Blood pressure profiles and hypertension in Iraqi primary school children

Saudi Med J. 2006 Apr;27(4):482-6.


Objective: To elucidate blood pressure (BP) levels and the prevalence of hypertension (HT); as well as to address some epidemiological variables which contributes to BP and suggest certain primordial guidelines for control and prevention of childhood HT.

Methods: A cross-sectional study recruiting 1427 (46.1% boys versus 53.9% girls) school aged students (6-12 years) from 8 primary schools in Baghdad during the period November 2001 to May 2002. The BP readings were plotted adopting principles of the 1996 American Task Force on High Blood Pressure in Children and Adolescents.

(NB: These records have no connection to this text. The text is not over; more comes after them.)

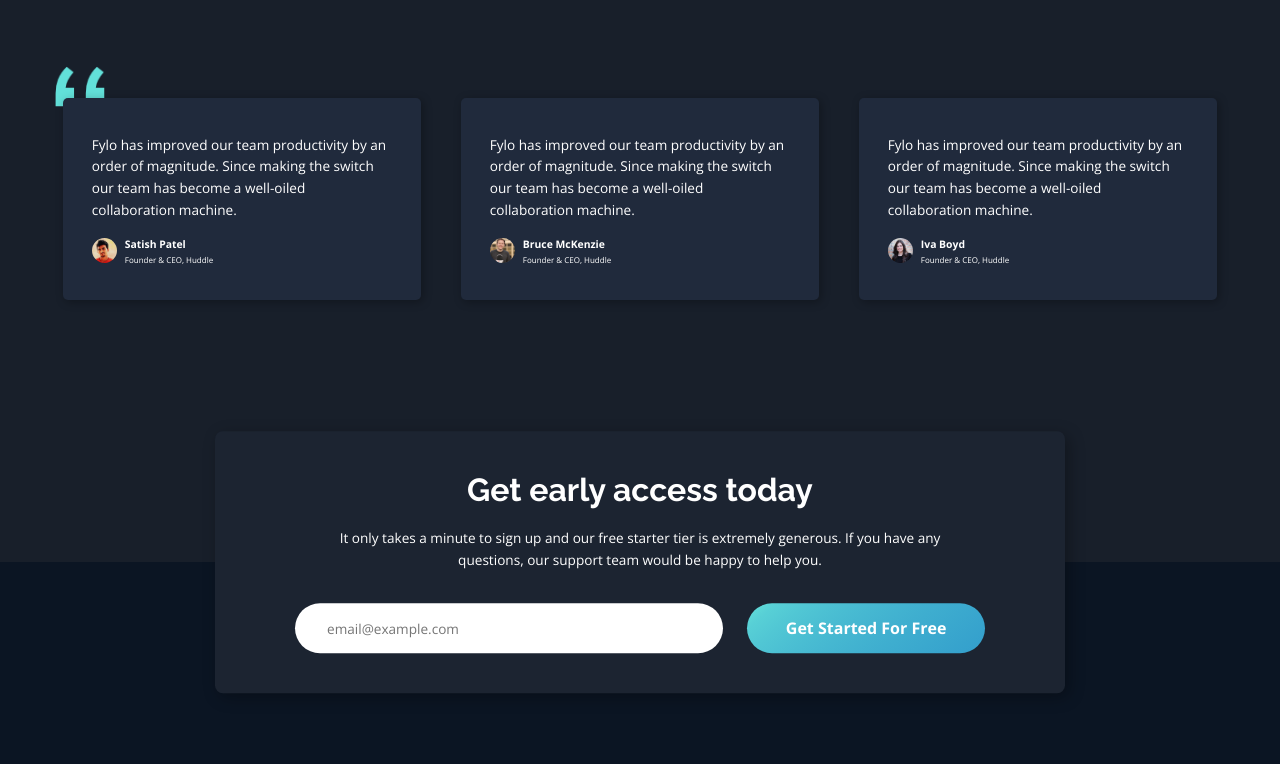
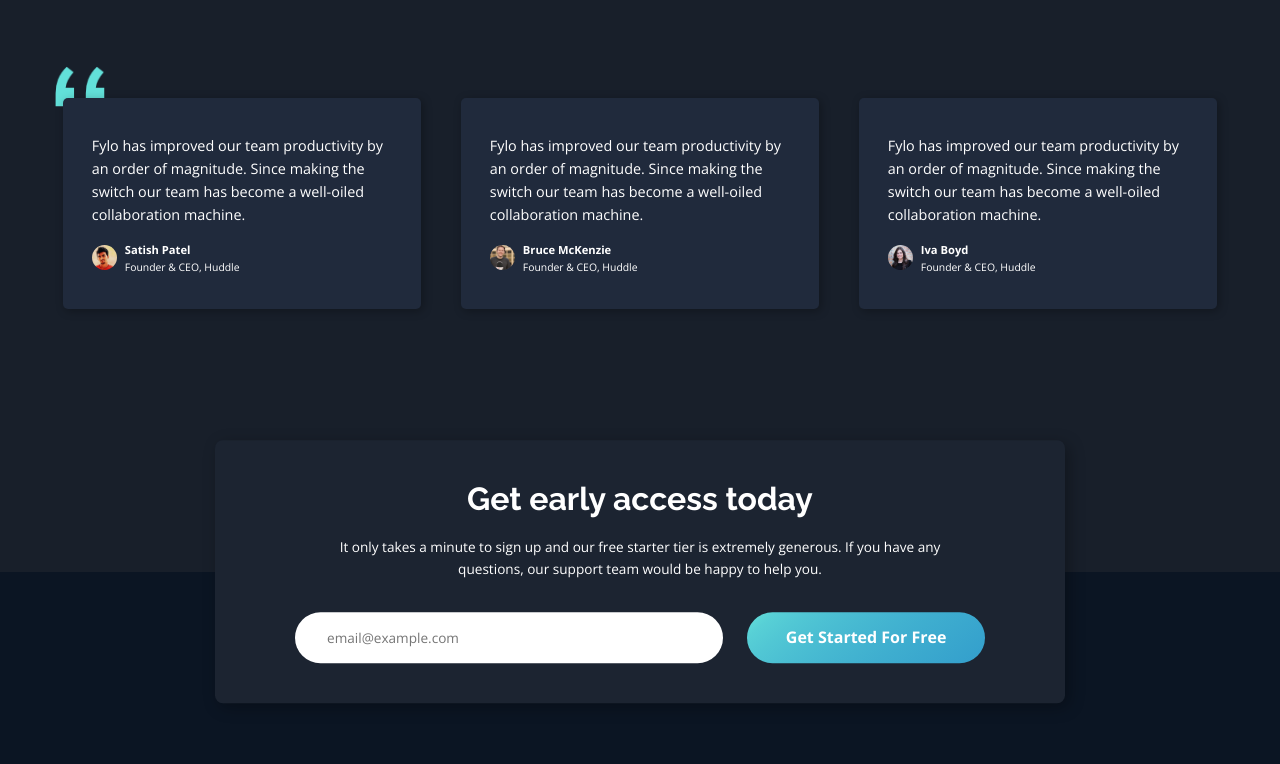
Before and after one commit to FluffyKas/fylo-dark-landing-page, a website built with Parcel: page src/index.html in a window 1280 px wide. Shown: the part 3000-3764 px from the top of the page. Built offline with nearby package versions, Linux system fonts and the light colour scheme.

Commit message:
changed font-size of reviews

```diff
--- a/src/scss/_reviews.scss
+++ b/src/scss/_reviews.scss
@@ -54,12 +54,12 @@
 }
 
 .review__text {
-  font-size: .65rem;
+  font-size: .8rem;
   line-height: 1.6;
   padding-bottom: 1rem;
 
   @media (min-width: 1000px) {
-    font-size: .85rem;
+    font-size: .9rem;
   }
 }
 
@@ -81,11 +81,11 @@
 
 .review__name {
   display: block;
-  font-size: .65rem;
+  font-size: .7rem;
   font-weight: 700;
   padding-bottom: .2rem;
 }
 
 .review__title {
-  font-size: .5rem;
+  font-size: .65rem;
 }
```
Also changed, not shown: dist/index.html, 6 other files.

Results: For both genders, the combined mean systolic blood pressure (SBP) was 106.66 +/- 9.03 mm Hg and combined mean diastolic blood pressure (DBP) was 67.09 +/- 7.98 mm Hg. There was no significant statistical differences noted with respect to SBP and DBP among boys and girls except at the age range of 10-12 years, where girls manifest higher SBP (p<0.01) and DBP (p<0.05) than boys. Obesity was reported in 7.3% of sample with significant girl's preponderance (3.2% for boys versus 4.1% for girls, p<0.05). Hypertension was recorded 1.8 fold higher among obese (4.7%) than non-obese children (2.6%) (p<0.05). Multiple regression analysis showed positive and significant correlation of age, weight, height and body mass index with each SBP and DBP. The overall prevalence of HT was 1.7% with significantly higher systolic HT (1.1%) than diastolic HT (0.6%) (p<0.05) but with no significant gender distribution (0.8% for boys versus 0.9% for girls). For both genders in the hypertensive group, the mean SBP was 127.66 +/- 5.46 mm Hg and DBP was 77.26 +/- 6.19 mm Hg.

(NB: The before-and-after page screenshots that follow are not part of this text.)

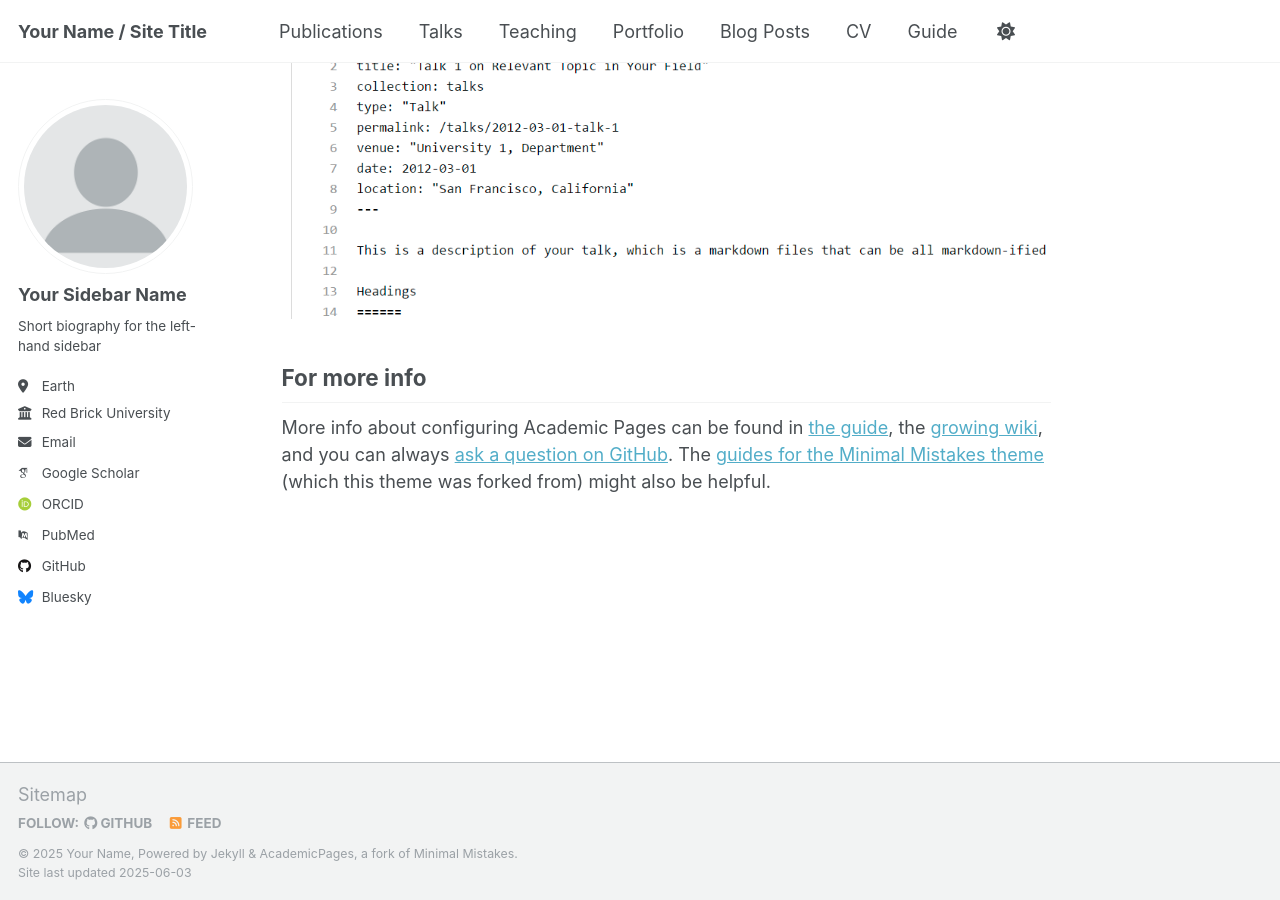
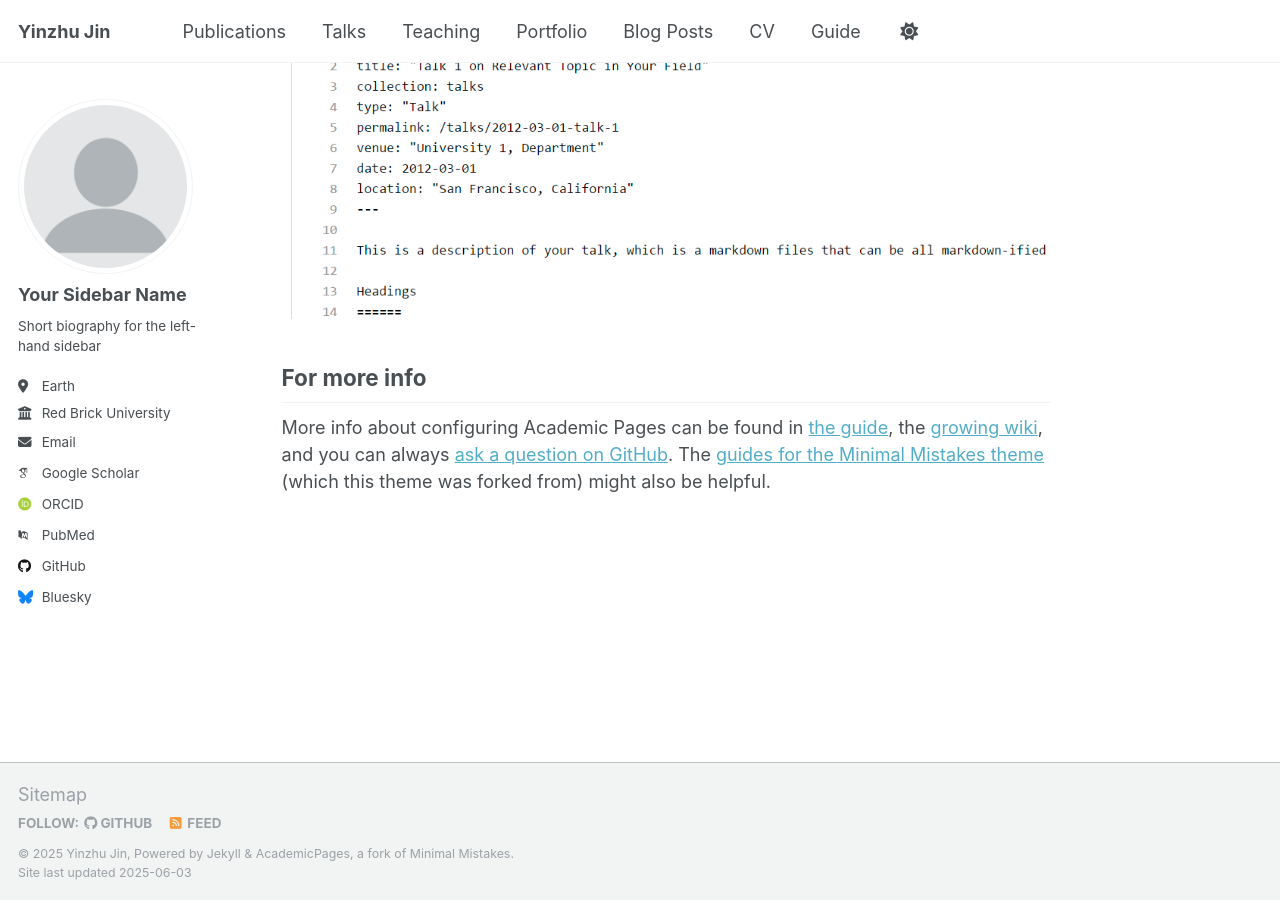
Before and after one commit to Yinzhu-Jin/Yinzhu-Jin.github.io, a Jekyll site: the page built from _pages/about.md, in a window 1280 px wide and 900 px high, scrolled down 2636 px. Built offline with Jekyll 4.4.1, drawn with Linux system fonts in a browser that asks for light colours; some web fonts are replaced.

Commit message:
Update _config.yml

```diff
--- a/_config.yml
+++ b/_config.yml
@@ -9,10 +9,10 @@
 # Basic Site Settings
 locale                   : "en-US"
 site_theme               : "default"
-title                    : "Your Name / Site Title"
+title                    : "Yinzhu Jin"
 title_separator          : "-"
-name                     : &name "Your Name"
-description              : &description "personal description"
+name                     : &name "Yinzhu Jin"
+description              : &description "Ph.D. candidate in Computer Science at University of Virginia"
 url                      : https://academicpages.github.io # the base hostname & protocol for your site e.g. "https://[your GitHub username].github.io" or if you already have some other page hosted on Github then use "https://[your GitHub username].github.io/[Your Repo Name]"
 baseurl                  : "" # the subpath of your site, e.g. "/blog"
 repository               : "academicpages/academicpages.github.io"
```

Conclusion: Despite the low prevalence of our childhood HT (1.7%) compared to some Arabian and foreign countries, careful approach to the problem deems crucial through routine recording of BP and constructing our own national nomograms, age, gender and height specific, inspired from our nutritional, cultural, ethnic and social backgrounds. Moreover, implementing school heart health curriculum seems tentative to interrupt or ameliorate progression of HT as our children enter adulthood.

MeSH terms

  • Blood Pressure*
  • Child
  • Cross-Sectional Studies
  • Female
  • Humans
  • Hypertension / epidemiology*
  • Iraq
  • Male
  • Prevalence
  • Reference Values
  • Sex Distribution